## YOUR TASK:
Everything from the line containing "Strings update" through the final line of the listing below should be given again, word for word, and nothing else.

## MATERIAL FOR THE TASK:
--*--
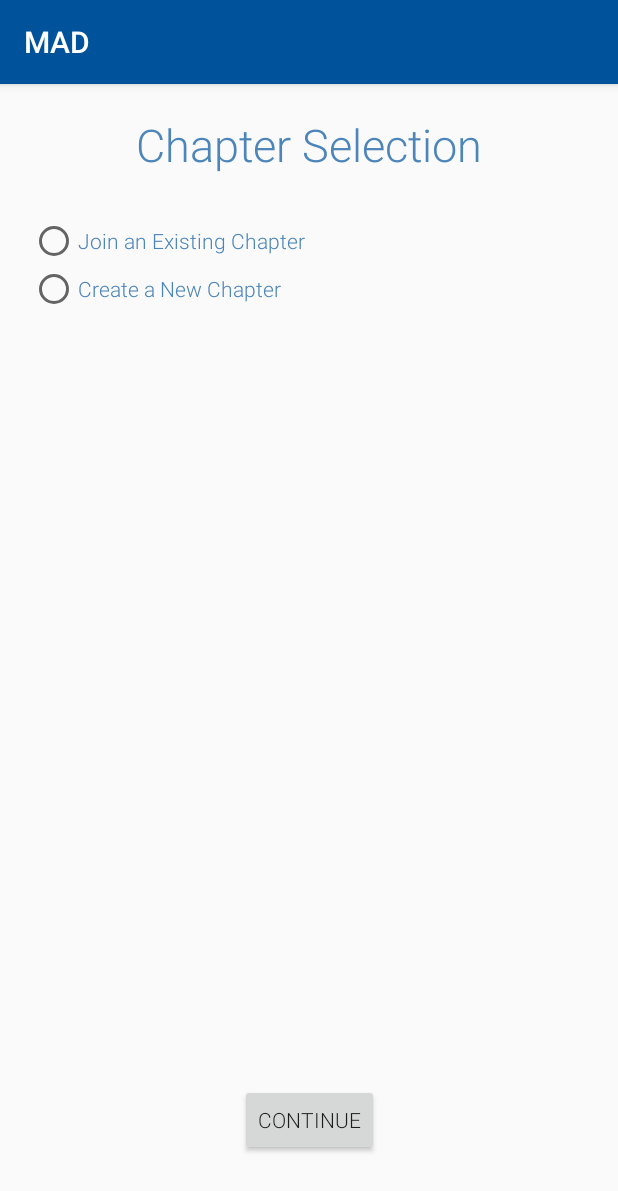
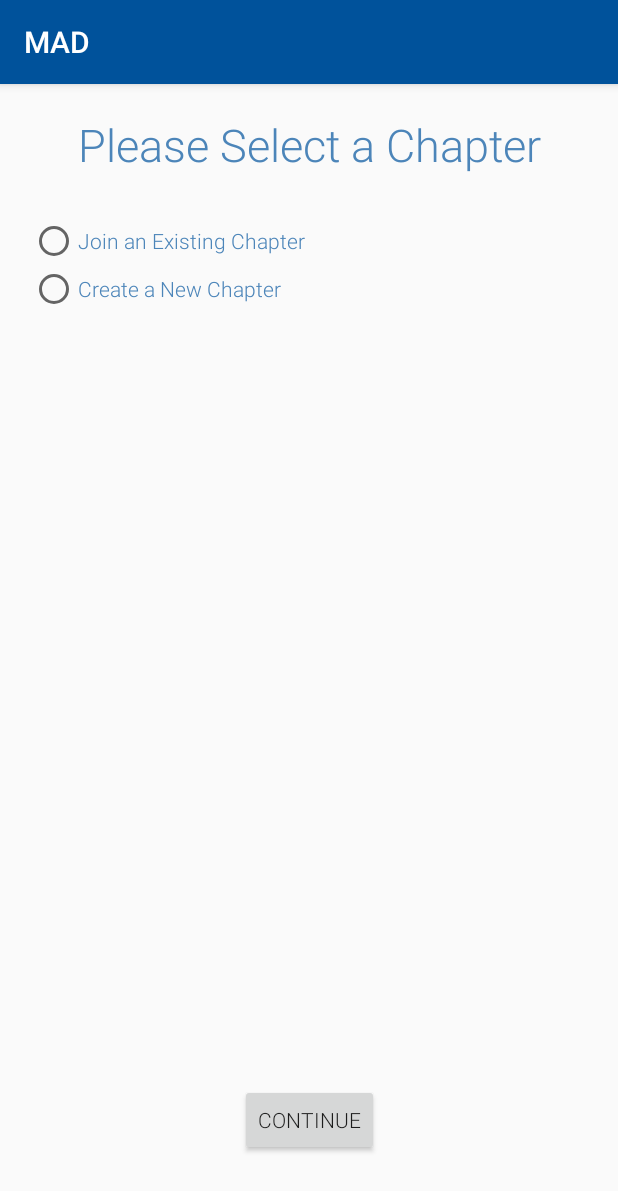
Before and after one commit to s-hliao/FBLA-Mobile-App-2019, an Android app: the screen it shows after launch once a user with an empty profile is signed in (SelectChapterActivity), on a phone screen of 412 x 824 dp. Shown: the top 1191 px of the screen. Run offline under Robolectric (Android 15) with nearby library versions, the phone set to English and light mode, and no system bars; our stand-ins replace Firebase (no records; nobody signed in at launch, a user with empty details on screens opened directly); libraries missing offline, so code that uses them is left out: com.firebase.ui, com.toptoche.searchablespinnerlibrary; plain views replace SearchableSpinner; 3 statements that could not run were skipped.

Commit message:
Strings update

```diff
--- a/app/src/main/res/values/strings.xml
+++ b/app/src/main/res/values/strings.xml
@@ -4,5 +4,5 @@
     <string name="sign_in_button_txt">Continue</string>
     <string name="sign_out_button_txt">Sign Out</string>
     <string name="TOU_txt">By clicking CONTINUE, you agree to our <a href="https://www.google.com/">Terms of Use</a> and <a href="https://www.google.com/">Licensing</a></string>
-    <string name="select_chapter_text">Chapter Selection</string>
+    <string name="select_chapter_text">Please Select a Chapter</string>
 </resources>
```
--*--
## REPLY TO THE TASK:
Strings update

```diff
--- a/app/src/main/res/values/strings.xml
+++ b/app/src/main/res/values/strings.xml
@@ -4,5 +4,5 @@
     <string name="sign_in_button_txt">Continue</string>
     <string name="sign_out_button_txt">Sign Out</string>
     <string name="TOU_txt">By clicking CONTINUE, you agree to our <a href="https://www.google.com/">Terms of Use</a> and <a href="https://www.google.com/">Licensing</a></string>
-    <string name="select_chapter_text">Chapter Selection</string>
+    <string name="select_chapter_text">Please Select a Chapter</string>
 </resources>
```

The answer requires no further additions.